I tend to use tests more as specifications than tests so I probably spend more time thinking of the tests and ordering them for the sake of an effective flow aftewards. The truth is that sometimes it's hard to approach the problem from the outside-in and the pragmatism demonstrated by Kent helps with that. I'll take advantage of these lessons to keep on evolving my style


Thank you Kent Beck for your book and your videos!

And thanks to my friend @pasku1 because I believe he told me about these videos. 

Code symmetry

Today, Peter Kofler and I have been pairing over the Internet to do deliberate practice. To improve our coding skills. We have been working on the word wrap kata, to practise the Transformation Priority Premise, this time using JavaScript. We've checked-in the code after every little change so the evolution can be seen in the "commits" in the repo.

What I have learned in this session:

  • I will always use curly braces in "if" statements even when they only contain a "return" statement: I used to think that, even without the braces,  developers would notice the "return" and thus avoid the mistake of adding lines afterwards. But Peter suggested that some developers might add lines before the "return" statement. This is something I didn't think of before!
  • Code symmetry helps to explain the intention of the code.
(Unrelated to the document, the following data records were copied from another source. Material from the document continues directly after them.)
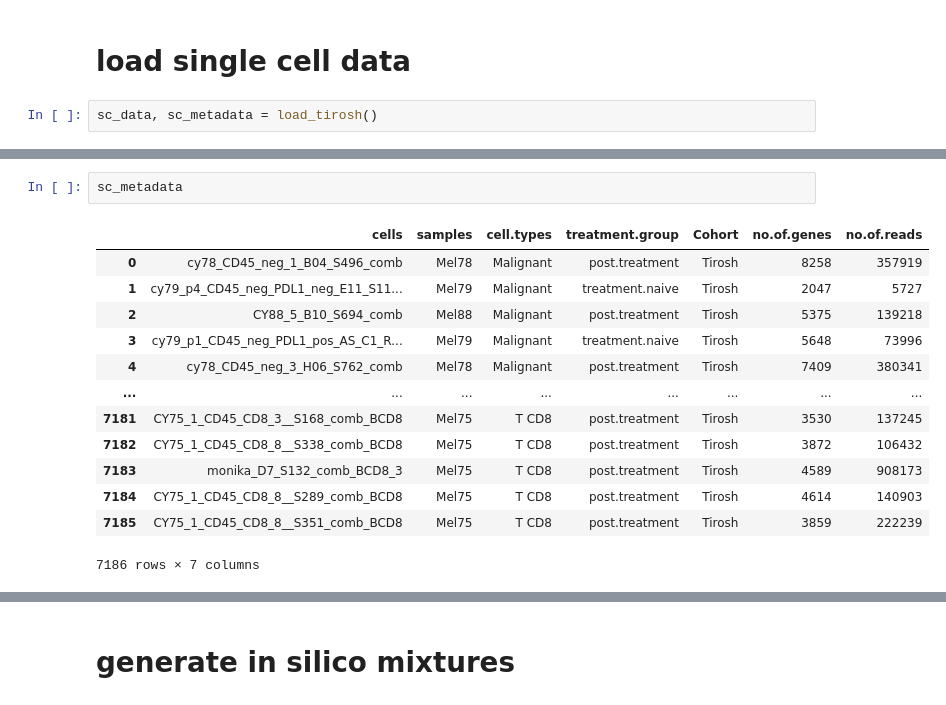
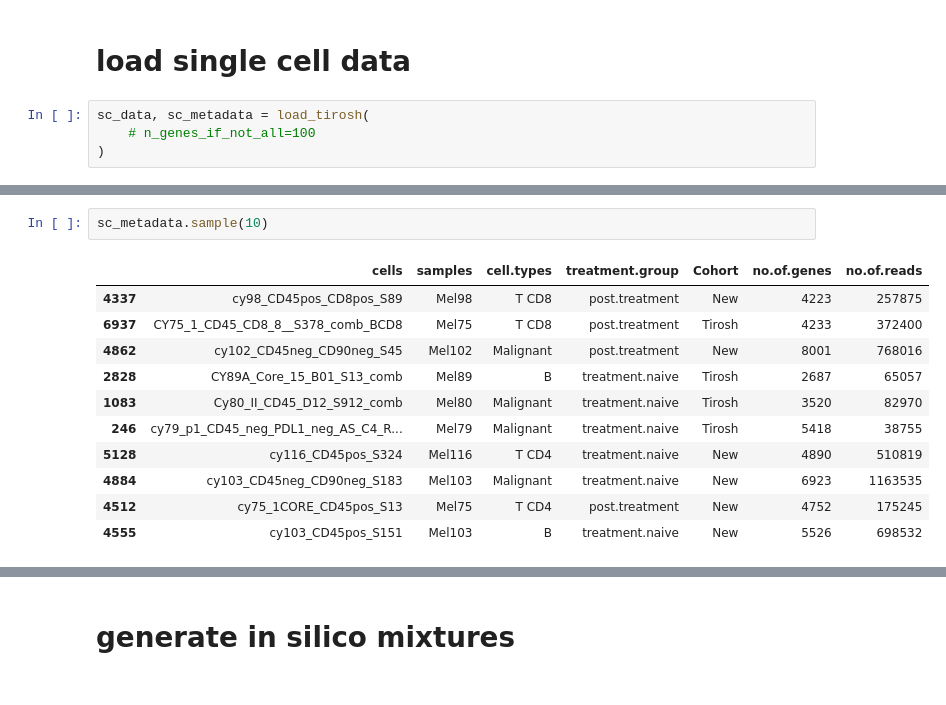
Before and after one commit to davidliu-lab/deconv, a Jupyter notebook: 6a - make cohorts.ipynb, the cells around one changed output, grey strips where cells are left out. Saved outputs shown, nothing was run; the diff lists cells and outputs as text.

```diff
--- a/6a - make cohorts.ipynb
+++ b/6a - make cohorts.ipynb
@@ -15,5 +7,7 @@ from helpers.loading_single_cell_cohorts import load_tirosh
 # %% [markdown]
 # load single cell data
 # %%
-sc_data, sc_metadata = load_tirosh()
+sc_data, sc_metadata = load_tirosh(
+    # n_genes_if_not_all=100
+)
 # %%
@@ -36,16 +29,14 @@ sc_data
 # %%
-sc_metadata
+sc_metadata.sample(10)
 # %% [output]
 |  | cells | samples | cell.types | treatment.group | Cohort | no.of.genes | no.of.reads |
-| 0 | cy78_CD45_neg_1_B04_S496_comb | Mel78 | Malignant | post.treatment | Tirosh | 8258 | 357919 |
-| 1 | cy79_p4_CD45_neg_PDL1_neg_E11_S11... | Mel79 | Malignant | treatment.naive | Tirosh | 2047 | 5727 |
-| 2 | CY88_5_B10_S694_comb | Mel88 | Malignant | post.treatment | Tirosh | 5375 | 139218 |
-| 3 | cy79_p1_CD45_neg_PDL1_pos_AS_C1_R... | Mel79 | Malignant | treatment.naive | Tirosh | 5648 | 73996 |
-| 4 | cy78_CD45_neg_3_H06_S762_comb | Mel78 | Malignant | post.treatment | Tirosh | 7409 | 380341 |
-| ... | ... | ... | ... | ... | ... | ... | ... |
-| 7181 | CY75_1_CD45_CD8_3__S168_comb_BCD8 | Mel75 | T CD8 | post.treatment | Tirosh | 3530 | 137245 |
-| 7182 | CY75_1_CD45_CD8_8__S338_comb_BCD8 | Mel75 | T CD8 | post.treatment | Tirosh | 3872 | 106432 |
-| 7183 | monika_D7_S132_comb_BCD8_3 | Mel75 | T CD8 | post.treatment | Tirosh | 4589 | 908173 |
-| 7184 | CY75_1_CD45_CD8_8__S289_comb_BCD8 | Mel75 | T CD8 | post.treatment | Tirosh | 4614 | 140903 |
-| 7185 | CY75_1_CD45_CD8_8__S351_comb_BCD8 | Mel75 | T CD8 | post.treatment | Tirosh | 3859 | 222239 |
+| 4337 | cy98_CD45pos_CD8pos_S89 | Mel98 | T CD8 | post.treatment | New | 4223 | 257875 |
+| 6937 | CY75_1_CD45_CD8_8__S378_comb_BCD8 | Mel75 | T CD8 | post.treatment | Tirosh | 4233 | 372400 |
+| 4862 | cy102_CD45neg_CD90neg_S45 | Mel102 | Malignant | post.treatment | New | 8001 | 768016 |
+| 2828 | CY89A_Core_15_B01_S13_comb | Mel89 | B | treatment.naive | Tirosh | 2687 | 65057 |
+| 1083 | Cy80_II_CD45_D12_S912_comb | Mel80 | Malignant | treatment.naive | Tirosh | 3520 | 82970 |
+| 246 | cy79_p1_CD45_neg_PDL1_neg_AS_C4_R... | Mel79 | Malignant | treatment.naive | Tirosh | 5418 | 38755 |
+| 5128 | cy116_CD45pos_S324 | Mel116 | T CD4 | treatment.naive | New | 4890 | 510819 |
+| 4884 | cy103_CD45neg_CD90neg_S183 | Mel103 | Malignant | treatment.naive | New | 6923 | 1163535 |
+| 4512 | cy75_1CORE_CD45pos_S13 | Mel75 | T CD4 | post.treatment | New | 4752 | 175245 |
+| 4555 | cy103_CD45pos_S151 | Mel103 | B | treatment.naive | New | 5526 | 698532 |
-7186 rows × 7 columns
```
Also changed, not shown: parts of 9 cells of this notebook, 2 other files.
Code symmetry started to grab my attention when I saw Kent Beck in his TDD screencasts. In the second episode he prefers to leave some duplication in favor of symmetry.

Peter and I were working on a simple function to find out the position where we had to wrap the line. We had a green test with this implementation:

  1. function wrapPosition(paragraph, maxLineLen){
  2. if (paragraph.indexOf(" ") > -1){
  3. return paragraph.indexOf(" ");
  4. } else {
  5. return maxLineLen;
  6. }
  7. }

Then I noticed that the "else" was not necessary so I removed it:

  1. function wrapPosition(paragraph, maxLineLen){
  2. if (paragraph.indexOf(" ") > -1){
  3. return paragraph.indexOf(" ");
  4. }
  5. return maxLineLen;
  6. }

The Peter said, "now the 'if' statement looks like a guard clause, but in reality we don't have such a guard clause".
This is true, the reader may wonder why is that guard clause in there. Actually we know that any of
the two paths is possible, so the "else" expresses the intent of the code better.

But we still thought that the "else" was not necessary, so Peter came up with the idea of inverting the condition:

  1. var lineBreak = "\n";
  2. var notFound = -1;
  3. function wrapPosition(paragraph, maxLineLen){
  4. var hasNoBlank = paragraph.indexOf(" ") == notFound;
  5. if (hasNoBlank){
  6. return maxLineLen;
  7. }
  8. return paragraph.indexOf(" ");
  9. }

Now it does not look that much like a guard clause. What do you think?

Some related talks and posts that Peter has sent to me, related to our discussion today:

It's been a very interesting discussion, I want to say thank you to Peter for arranging this session. There will be more soon 🙂